[Records from a data source]
+ + + + + + +

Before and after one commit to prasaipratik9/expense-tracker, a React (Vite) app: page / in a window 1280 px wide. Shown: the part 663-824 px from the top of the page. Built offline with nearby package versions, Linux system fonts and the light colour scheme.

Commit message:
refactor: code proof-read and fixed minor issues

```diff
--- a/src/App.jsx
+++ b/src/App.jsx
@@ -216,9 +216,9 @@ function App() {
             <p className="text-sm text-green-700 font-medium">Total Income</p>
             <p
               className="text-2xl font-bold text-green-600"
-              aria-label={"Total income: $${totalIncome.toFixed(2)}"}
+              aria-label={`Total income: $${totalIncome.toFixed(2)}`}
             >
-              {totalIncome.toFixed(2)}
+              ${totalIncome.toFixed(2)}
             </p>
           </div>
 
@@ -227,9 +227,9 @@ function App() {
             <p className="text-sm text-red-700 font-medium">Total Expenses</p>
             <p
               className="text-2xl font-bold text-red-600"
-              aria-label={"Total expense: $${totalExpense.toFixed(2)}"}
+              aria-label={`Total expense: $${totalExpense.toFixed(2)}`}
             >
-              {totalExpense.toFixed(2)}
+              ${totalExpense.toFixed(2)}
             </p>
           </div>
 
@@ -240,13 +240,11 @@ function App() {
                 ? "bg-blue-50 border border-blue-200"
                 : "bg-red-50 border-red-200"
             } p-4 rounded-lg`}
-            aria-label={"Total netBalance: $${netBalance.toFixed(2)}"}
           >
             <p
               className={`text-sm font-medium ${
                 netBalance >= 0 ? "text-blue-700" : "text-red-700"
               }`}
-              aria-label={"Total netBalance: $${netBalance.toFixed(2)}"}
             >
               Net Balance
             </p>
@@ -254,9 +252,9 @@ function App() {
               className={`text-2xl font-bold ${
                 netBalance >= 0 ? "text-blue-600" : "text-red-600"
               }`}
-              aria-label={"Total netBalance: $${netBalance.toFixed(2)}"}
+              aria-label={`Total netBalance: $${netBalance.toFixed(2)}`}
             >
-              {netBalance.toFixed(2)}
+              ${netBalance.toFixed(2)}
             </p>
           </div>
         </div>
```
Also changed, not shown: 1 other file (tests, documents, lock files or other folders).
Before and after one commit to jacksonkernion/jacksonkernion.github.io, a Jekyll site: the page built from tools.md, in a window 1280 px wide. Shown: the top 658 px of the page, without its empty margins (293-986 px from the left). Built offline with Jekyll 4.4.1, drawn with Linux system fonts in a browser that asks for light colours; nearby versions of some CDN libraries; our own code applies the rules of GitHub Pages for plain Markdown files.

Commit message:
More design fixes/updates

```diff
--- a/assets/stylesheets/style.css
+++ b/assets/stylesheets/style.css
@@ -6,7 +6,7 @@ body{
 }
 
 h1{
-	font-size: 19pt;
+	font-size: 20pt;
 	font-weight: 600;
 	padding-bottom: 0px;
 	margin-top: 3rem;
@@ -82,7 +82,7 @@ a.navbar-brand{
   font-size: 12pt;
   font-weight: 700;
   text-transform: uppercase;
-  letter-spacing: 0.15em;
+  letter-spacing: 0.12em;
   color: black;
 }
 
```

+ + + + + + +

» **WORK TO BE COMPLETED**
Each entry needs to be given again exactly as it stands.

» **WORKED SOLUTION**
Before and after one commit to prasaipratik9/expense-tracker, a React (Vite) app: page / in a window 1280 px wide. Shown: the part 663-824 px from the top of the page. Built offline with nearby package versions, Linux system fonts and the light colour scheme.

Commit message:
refactor: code proof-read and fixed minor issues

```diff
--- a/src/App.jsx
+++ b/src/App.jsx
@@ -216,9 +216,9 @@ function App() {
             <p className="text-sm text-green-700 font-medium">Total Income</p>
             <p
               className="text-2xl font-bold text-green-600"
-              aria-label={"Total income: $${totalIncome.toFixed(2)}"}
+              aria-label={`Total income: $${totalIncome.toFixed(2)}`}
             >
-              {totalIncome.toFixed(2)}
+              ${totalIncome.toFixed(2)}
             </p>
           </div>
 
@@ -227,9 +227,9 @@ function App() {
             <p className="text-sm text-red-700 font-medium">Total Expenses</p>
             <p
               className="text-2xl font-bold text-red-600"
-              aria-label={"Total expense: $${totalExpense.toFixed(2)}"}
+              aria-label={`Total expense: $${totalExpense.toFixed(2)}`}
             >
-              {totalExpense.toFixed(2)}
+              ${totalExpense.toFixed(2)}
             </p>
           </div>
 
@@ -240,13 +240,11 @@ function App() {
                 ? "bg-blue-50 border border-blue-200"
                 : "bg-red-50 border-red-200"
             } p-4 rounded-lg`}
-            aria-label={"Total netBalance: $${netBalance.toFixed(2)}"}
           >
             <p
               className={`text-sm font-medium ${
                 netBalance >= 0 ? "text-blue-700" : "text-red-700"
               }`}
-              aria-label={"Total netBalance: $${netBalance.toFixed(2)}"}
             >
               Net Balance
             </p>
@@ -254,9 +252,9 @@ function App() {
               className={`text-2xl font-bold ${
                 netBalance >= 0 ? "text-blue-600" : "text-red-600"
               }`}
-              aria-label={"Total netBalance: $${netBalance.toFixed(2)}"}
+              aria-label={`Total netBalance: $${netBalance.toFixed(2)}`}
             >
-              {netBalance.toFixed(2)}
+              ${netBalance.toFixed(2)}
             </p>
           </div>
         </div>
```
Also changed, not shown: 1 other file (tests, documents, lock files or other folders).
Before and after one commit to jacksonkernion/jacksonkernion.github.io, a Jekyll site: the page built from tools.md, in a window 1280 px wide. Shown: the top 658 px of the page, without its empty margins (293-986 px from the left). Built offline with Jekyll 4.4.1, drawn with Linux system fonts in a browser that asks for light colours; nearby versions of some CDN libraries; our own code applies the rules of GitHub Pages for plain Markdown files.

Commit message:
More design fixes/updates

```diff
--- a/assets/stylesheets/style.css
+++ b/assets/stylesheets/style.css
@@ -6,7 +6,7 @@ body{
 }
 
 h1{
-	font-size: 19pt;
+	font-size: 20pt;
 	font-weight: 600;
 	padding-bottom: 0px;
 	margin-top: 3rem;
@@ -82,7 +82,7 @@ a.navbar-brand{
   font-size: 12pt;
   font-weight: 700;
   text-transform: uppercase;
-  letter-spacing: 0.15em;
+  letter-spacing: 0.12em;
   color: black;
 }
 
```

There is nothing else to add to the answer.